Appendix B: Glossary
10Base2: A type of coax cable that was once the most often used cable for Ethernet networks; also known as thinnet or cheapernet. The maximum length of a single segment is 185 meters (600 feet). 10base2 is now all but obsolete.
10Base5: The original Ethernet coax cable, now pretty much obsolete; also known as yellow cable or thick cable. The maximum length of a single segment is 500 meters (1,640 feet).
10BaseT: Twisted-pair cable, commonly used for Ethernet networks; also known as UTP, twisted pair, or twisted sister (just kidding!). The maximum length of a single segment is 100 meters (330 feet). Of the three Ethernet cable types, this one is the easiest to work with.
100BaseFX: The Ethernet standard for high-speed fiber-optic connections.

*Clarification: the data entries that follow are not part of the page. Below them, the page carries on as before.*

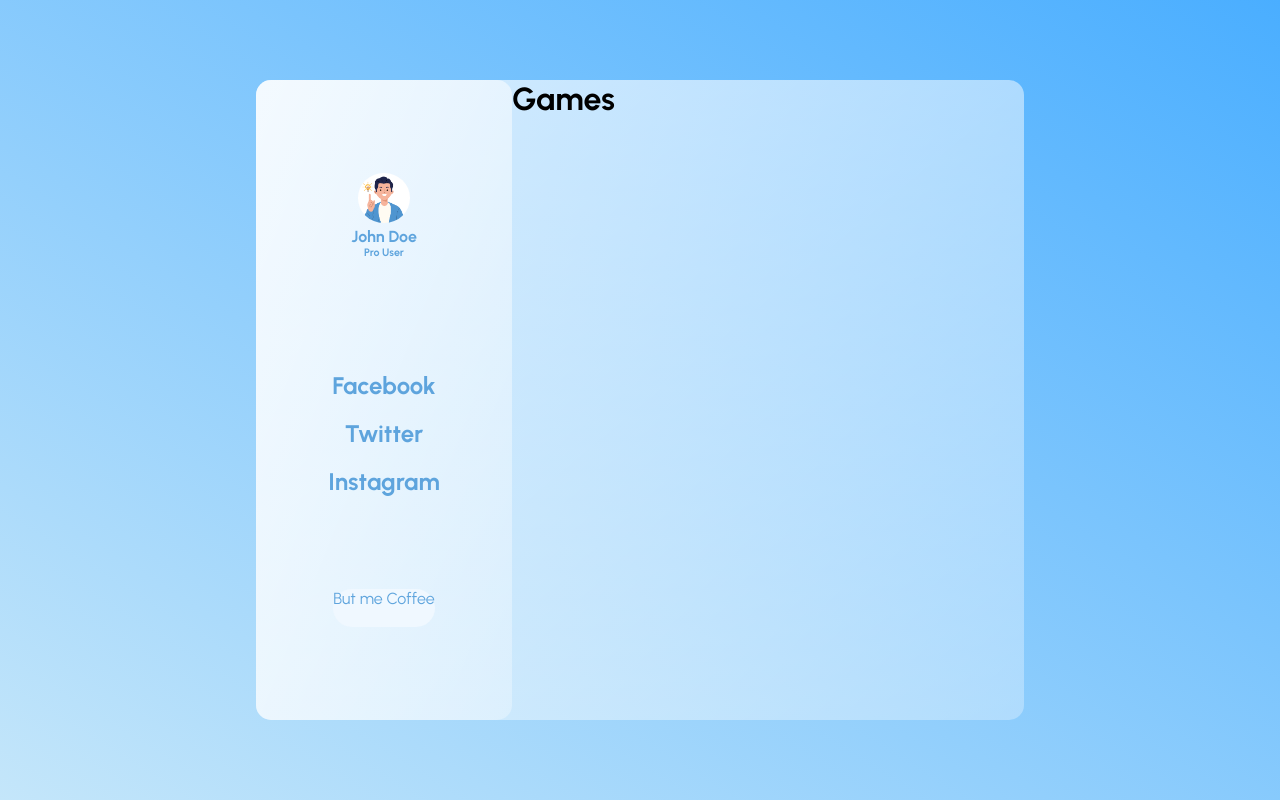
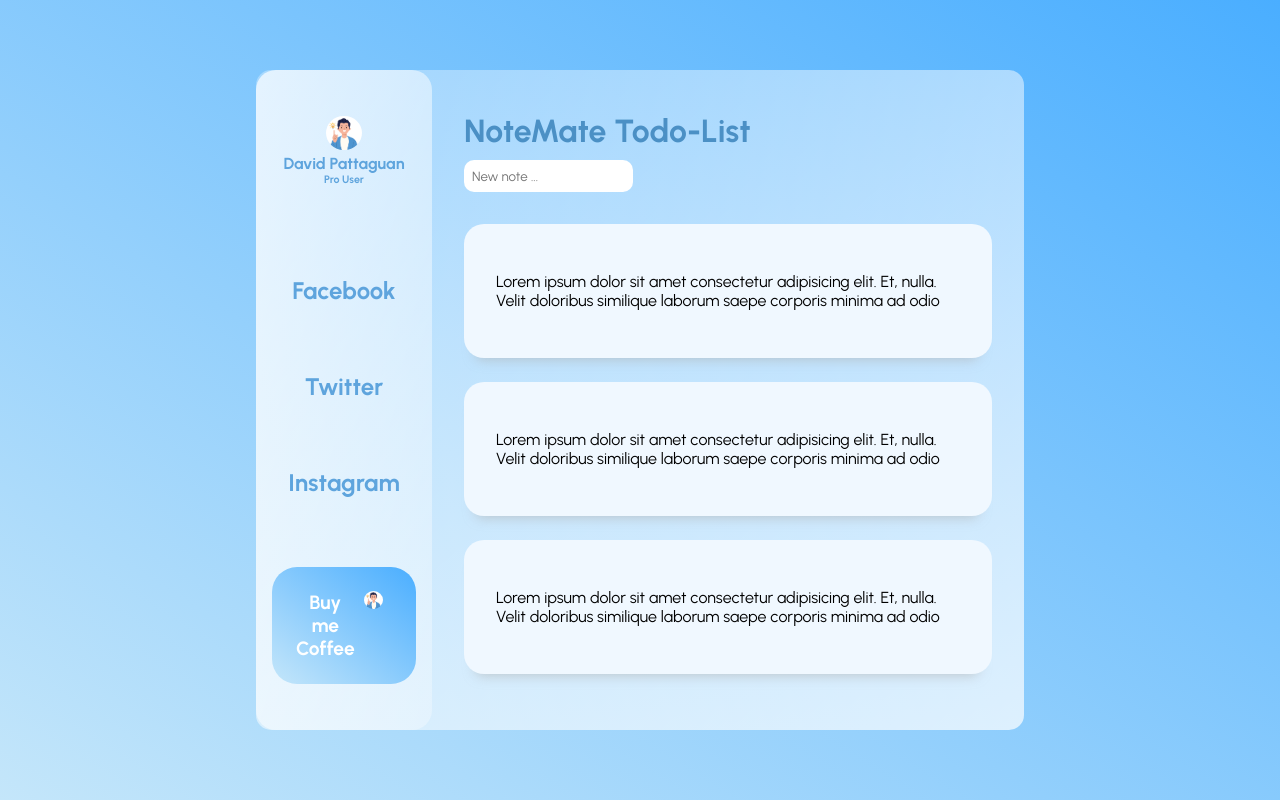
Before and after one commit to davidpattaguan/glass-component, a React (Create React App) app: page / in a window 1280 px wide. Built offline with nearby package versions, Linux system fonts and the light colour scheme.

Commit message:
added glass textures

```diff
--- a/src/components/dashboard/Avatar.jsx
+++ b/src/components/dashboard/Avatar.jsx
@@ -5,7 +5,7 @@ const Avatar = () => {
   return (
     <div className="avatar-container">
       <img src={avatar} alt="avatar" className="avatar-img"></img>
-      <h4>John Doe</h4>
+      <h4>David Pattaguan</h4>
       <h6>Pro User</h6>
     </div>
   );
--- a/src/components/dashboard/Coffee.jsx
+++ b/src/components/dashboard/Coffee.jsx
@@ -1,10 +1,13 @@
 import React from "react";
+import avatar from "../../assets/avatar.jpg";
 
 const Coffee = () => {
   return (
     <div className="coffee-container">
-      <div>But me Coffee</div>
-      <img src="" alt="" />
+      <div className="coffee-buyme">Buy me Coffee</div>
+      <div className="coffee-img-handler">
+        <img src={avatar} alt="" className="coffee-img" />
+      </div>
     </div>
   );
 };
--- a/src/components/dashboard/Socials.jsx
+++ b/src/components/dashboard/Socials.jsx
@@ -3,15 +3,15 @@ import React from "react";
 const Socials = () => {
   return (
     <div className="socials-container">
-      <div className="Social">
+      <div className="social">
         <img src="" alt="" />
         <h2>Facebook</h2>
       </div>
-      <div className="Social">
+      <div className="social">
         <img src="" alt="" />
         <h2>Twitter</h2>
       </div>
-      <div className="Social">
+      <div className="social">
         <img src="" alt="" />
         <h2>Instagram</h2>
       </div>
--- a/src/components/dashboard/Styles.css
+++ b/src/components/dashboard/Styles.css
@@ -9,20 +9,20 @@
     rgba(255, 255, 255, 0.7),
     rgba(255, 255, 255, 0.3)
   );
-  border-radius: 15px;
+  border-radius: 20px;
   text-align: center;
   color: #5ea4dd;
 }
 
-.avatar-container {
+/* .avatar-container {
 }
 
+
 .socials-container {
-}
+} */
 
-.coffee-container {
-  border-radius: 20rem;
-  background-color: aliceblue;
+.social {
+  padding: 1.5rem 0rem;
 }
 
 .avatar-img {
@@ -30,3 +30,31 @@
   border-radius: 50%;
   text-align: center;
 }
+
+.coffee-container {
+  border-radius: 25px;
+  background: linear-gradient(to right top, #c4e6fa, #4aaeff);
+  display: flex;
+  margin: 0rem 1rem;
+  padding: 1.5rem 1.5rem;
+}
+.coffee-buyme {
+  flex: 1;
+  font-size: larger;
+  display: flex;
+  justify-content: center;
+  align-items: center;
+  font-weight: 700;
+  color: white;
+}
+
+.coffee-img-handler {
+  flex: 1;
+  width: 50%;
+}
+
+.coffee-img {
+  width: 50%;
+  border-radius: 50%;
+  flex: 1;
+}
--- a/src/components/games/Games.jsx
+++ /dev/null
@@ -1,11 +0,0 @@
-import React from "react";
-import "./Styles.css";
-const Games = () => {
-  return (
-    <div className="games">
-      <h1>Games</h1>
-    </div>
-  );
-};
-
-export default Games;
--- /dev/null
+++ b/src/components/games/Note.jsx
@@ -0,0 +1,12 @@
+import React from "react";
+
+const Note = () => {
+  return (
+    <li className="note-item">
+      Lorem ipsum dolor sit amet consectetur adipisicing elit. Et, nulla. Velit
+      doloribus similique laborum saepe corporis minima ad odio
+    </li>
+  );
+};
+
+export default Note;
--- /dev/null
+++ b/src/components/games/Noteheader.jsx
@@ -0,0 +1,13 @@
+import React from "react";
+import "./Styles.css";
+
+const Noteheader = () => {
+  return (
+    <>
+      <h1 className="noteheader-title">NoteMate Todo-List</h1>
+      <input type="text" placeholder="New note ..." />
+    </>
+  );
+};
+
+export default Noteheader;
--- /dev/null
+++ b/src/components/games/Notemate.jsx
@@ -0,0 +1,14 @@
+import React from "react";
+import Noteheader from "./Noteheader";
+import NotesList from "./NotesList";
+import "./Styles.css";
+const Notemate = () => {
+  return (
+    <div className="notemate">
+      <Noteheader />
+      <NotesList />
+    </div>
+  );
+};
+
+export default Notemate;
--- /dev/null
+++ b/src/components/games/NotesList.jsx
@@ -0,0 +1,16 @@
+import React from "react";
+import Note from "./Note";
+
+const NotesList = () => {
+  return (
+    <div className="notes-list">
+      <ul>
+        <Note />
+        <Note />
+        <Note />
+      </ul>
+    </div>
+  );
+};
+
+export default NotesList;
--- a/src/components/games/Styles.css
+++ b/src/components/games/Styles.css
@@ -1,3 +1,25 @@
-.games {
-  flex: 2;
+.notemate {
+  flex: 3;
+  margin: 2rem;
 }
+
+.notes-list {
+  margin-top: 2rem;
+}
+
+.note-item {
+  padding: 3rem 2rem;
+  width: 100%;
+
+  background-color: aliceblue;
+  margin: 1.5rem 0rem;
+  border-radius: 20px;
+  box-shadow: -1px 14px 12px -12px rgba(75, 75, 75, 0.54);
+  -webkit-box-shadow: -1px 14px 12px -12px rgba(172, 172, 172, 0.54);
+  -moz-box-shadow: -1px 14px 12px -12px rgba(83, 83, 83, 0.54);
+}
+
+.noteheader-title {
+  margin: 0.6rem 0rem;
+  color: #4b90c5;
+}
--- a/src/components/glass/GlassComponent.jsx
+++ b/src/components/glass/GlassComponent.jsx
@@ -1,13 +1,13 @@
 import React from "react";
 import Dashboard from "../dashboard/Dashboard";
-import Games from "../games/Games";
+import Notemate from "../games/Notemate";
 import "./Styles.css";
 
 const GlassComponent = () => {
   return (
     <div className="glass">
       <Dashboard />
-      <Games />
+      <Notemate />
     </div>
   );
 };
--- a/src/components/glass/Styles.css
+++ b/src/components/glass/Styles.css
@@ -5,8 +5,19 @@
   border-radius: 15px;
   background: linear-gradient(
     to right bottom,
-    rgba(255, 255, 255, 0.7),
-    rgba(255, 255, 255, 0.3)
+    rgba(255, 255, 255, 0.3),
+    rgba(255, 255, 255, 0.7)
   );
   display: flex;
 }
+
+ul,
+li {
+  list-style: none;
+}
+
+input {
+  border: none;
+  padding: 0.5rem;
+  border-radius: 10px;
+}
```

100BaseT4: An alternative standard for 100 Mbps Ethernet using four-pair Category-3 cable.
100BaseTX: The leading standard for 100 Mbps Ethernet, which uses two-pair, Category-5 twisted-pair cable.
100VG AnyLAN: A standard for 100 Mbps Ethernet that isn’t as popular as 100BaseT. Like 100BaseT, 100VG AnyLAN uses twisted-pair cable.
1000BaseT: A new standard for 1,000 Mbps Ethernet using four-pair, Category-5, unshielded twisted-pair cable. 1000BaseT is also known as Gigabit Ethernet.
1000000000000BaseT: Well, not really. But if current trends continue, we’ll get there soon.
802.2: The forgotten IEEE standard. The more glamorous 802.3 standard relies on 802.2 for moral support.
802.3: The IEEE standard known in the vernacular ...